- An activity that generates intense feelings and emotions that distract participants from focusing on logical patterns and root causes. For example, you may conduct a debate on gun control between a team of women and another team of men.
- An activity that happens so rapidly that the significance of the critical events is lost on the participants. For example, you may ask the participants to pair up quickly without giving them time to think through the variables in the partnering process.
- An activity whose significance is likely to be interpreted in different ways by the participants from different cultural groups.
- An activity that focuses on principles, insights, feelings, and beliefs rather than on facts, procedures, and cognitive strategies.
Phases in the Debriefing Process
Several models are available for structuring a debriefing discussion. Here is my debriefing model that contains six phases:
- How do you feel? Invite the participants to get strong feelings and emotions off their chest. This makes it easier for them to objectively analyze the experience during the later phases.
- What happened? Collect data about what happened during the experiential activity. This encourages the participants to discover the impact of individual and cultural differences.
- What did you learn? Encourage the participants to generate and discuss different principles. This requires the participants from different cultural groups to identify differences in their perceptions.
- How does this relate to the real world? Discuss the relevance of the experiential activity to the participants' cross-cultural experiences.
- What if? Encourage the participants to apply their insights to new contexts. Use alternative scenarios to speculate on how people's behaviors would change.
- What next? Ask the participants to undertake action planning. Invite them to apply their insights from the experiential activity to cross-cultural collaboration.

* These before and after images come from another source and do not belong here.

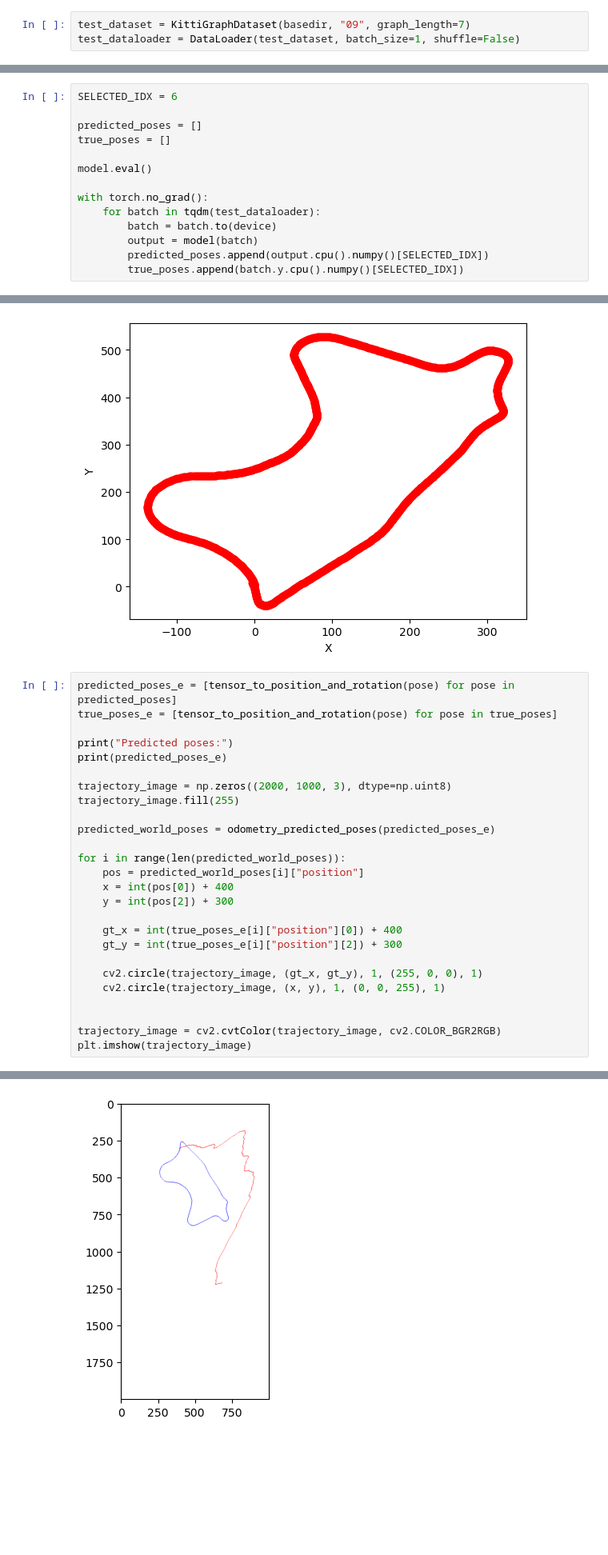
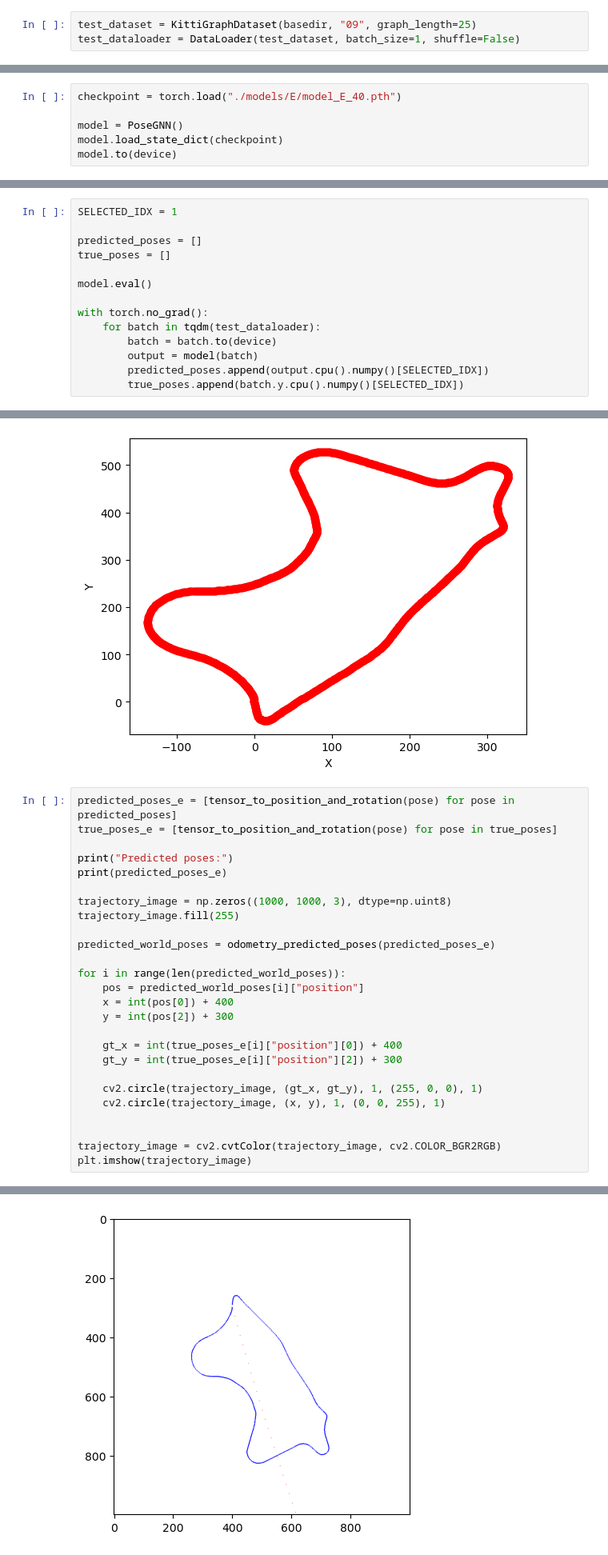
Before and after one commit to pcktm/inzynierka-posegnn, a Jupyter notebook: test.ipynb, the cells around one changed output, grey strips where cells are left out. Shown: that part at 80% size. Drawn from its saved outputs; the diff is of its cells as text; blank space fills up the shorter version.

Commit message:
implement feature vector distance based graph construction

```diff
--- a/test.ipynb
+++ b/test.ipynb
@@ -18,5 +18,5 @@ import cv2
 device = torch.device("cuda" if torch.cuda.is_available() else "cpu")
 basedir = "/home/pcktm/inzynierka/kitti/dataset"
 # %%
-test_dataset = KittiGraphDataset(basedir, "09", graph_length=7)
+test_dataset = KittiGraphDataset(basedir, "09", graph_length=25)
 test_dataloader = DataLoader(test_dataset, batch_size=1, shuffle=False)
@@ -72,3 +58,9 @@ def tensor_to_position_and_rotation(tensor):
         "position": pos,
         "rotation": rot,
     }
+# %%
+checkpoint = torch.load("./models/E/model_E_40.pth")
+
+model = PoseGNN()
+model.load_state_dict(checkpoint)
+model.to(device)
@@ -75,5 +75,5 @@ def tensor_to_position_and_rotation(tensor):
 # %%
-SELECTED_IDX = 6
+SELECTED_IDX = 1
 
 predicted_poses = []
 true_poses = []
@@ -121,7 +121,7 @@ true_poses_e = [tensor_to_position_and_rotation(pose) for pose in true_poses]
 print("Predicted poses:")
 print(predicted_poses_e)
 
-trajectory_image = np.zeros((2000, 1000, 3), dtype=np.uint8)
+trajectory_image = np.zeros((1000, 1000, 3), dtype=np.uint8)
 trajectory_image.fill(255)
 
 predicted_world_poses = odometry_predicted_poses(predicted_poses_e)
@@ -146,2 +146,2 @@ Predicted poses:
 <matplotlib.image.AxesImage at 0x...>
-[figure, old version]
+[figure, new version]
```
Also changed, not shown: parts of 4 cells of this notebook, 2 other files.
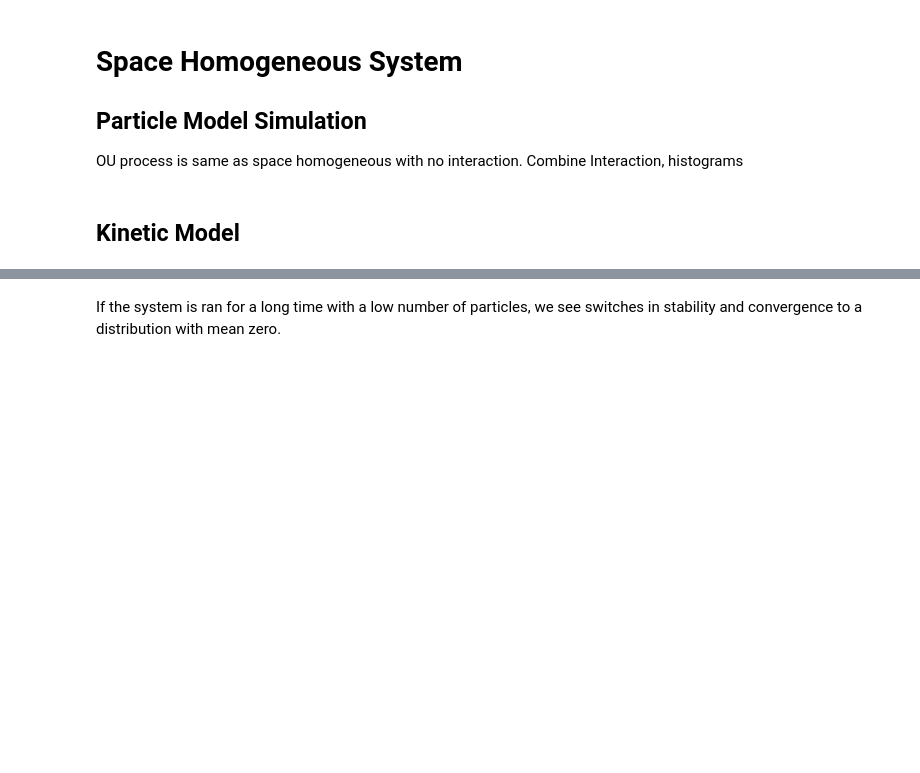
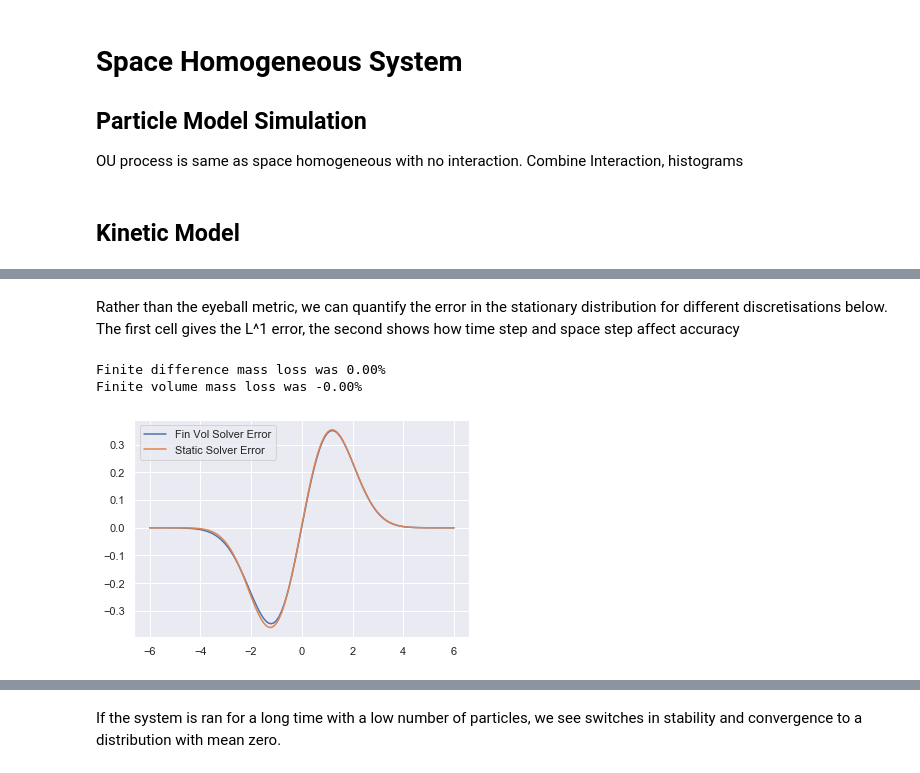
Before and after one commit to Tom271/InteractingParticleSystems, a Jupyter notebook: Project Supplement.ipynb, the cells around one changed output, grey strips where cells are left out. Saved outputs shown, nothing was run; the diff lists cells and outputs as text; code cells hidden in the pictures; blank space fills up the shorter version.

```diff
--- a/Project Supplement.ipynb
+++ b/Project Supplement.ipynb
@@ -231,0 +274,50 @@ v, F, [M0, M1, M2] = FD_solve_hom_PDE(D=diffusion,
+# %% [markdown]
+Rather than the eyeball metric, we can quantify the error in the stationary distribution for different discretisations below. The first cell gives the L^1 error, the second shows how time step and space step affect accuracy
+# %%
+%matplotlib inline
+diffusion = 1
+timestep = 0.001
+T_final = 10
+domain_size = 6
+spacestep = 0.1
+particle_count = 100
+herding_function = herd.smooth_G
+#Set initial data for Gaussian
+mu_init = -1.5
+sd_init = 0.5
+
+#Set max/min for indicator
+max_init = 0
+min_init = -1
+
+gaussian = {'particle': normal(loc=mu_init, scale=sd_init ,size=particle_count),
+            'pde': lambda x: stats.norm.pdf(x, loc=mu_init, scale=sd_init)}
+
+indicator = {'particle': uniform(low=min_init, high=max_init, size=particle_count),
+            'pde': lambda x: np.array([int(i>=min_init and i<=max_init) for i in x])}
+
+
+initial_data = gaussian #Choose indicator or Gaussian
+
+
+v, F_diff, moments_diff = hom.FD_solve_hom_PDE(D=diffusion,
+                                      initial_dist=initial_data['pde'],
+                                      dt=timestep, T_end=T_final, L=domain_size,
+                                      dv=spacestep, G=herding_function)
+
+v, F_vol, moments_vol = hom.FV_solve_hom_PDE(D=diffusion,
+                                      initial_dist=initial_data['pde'],
+                                      dt=timestep, T_end=T_final, L=domain_size,
+                                      dv=spacestep, G=herding_function)
+
+stat_mu = np.sign(F_diff[0,].mean())
+stat_dist = stats.norm.pdf(v, stat_mu, np.sqrt(diffusion))
+plt.plot(v, stat_dist - F_vol[-1,], label='Fin Vol Solver Error')
+plt.plot(v, stat_dist - F_diff[-1,], label='Static Solver Error')
+
+plt.legend()
+plt.show()
+# %% [output]
+Finite difference mass loss was 0.00%
+Finite volume mass loss was -0.00%
+[figure, added]
```
Also changed, not shown: parts of 9 cells of this notebook, 4 other files.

Failing to conduct a debriefing discussion will prevent participants from maximizing their learning. Worse yet, an experiential activity without debriefing will leave participants in a confused state, wondering, “What was that all about?”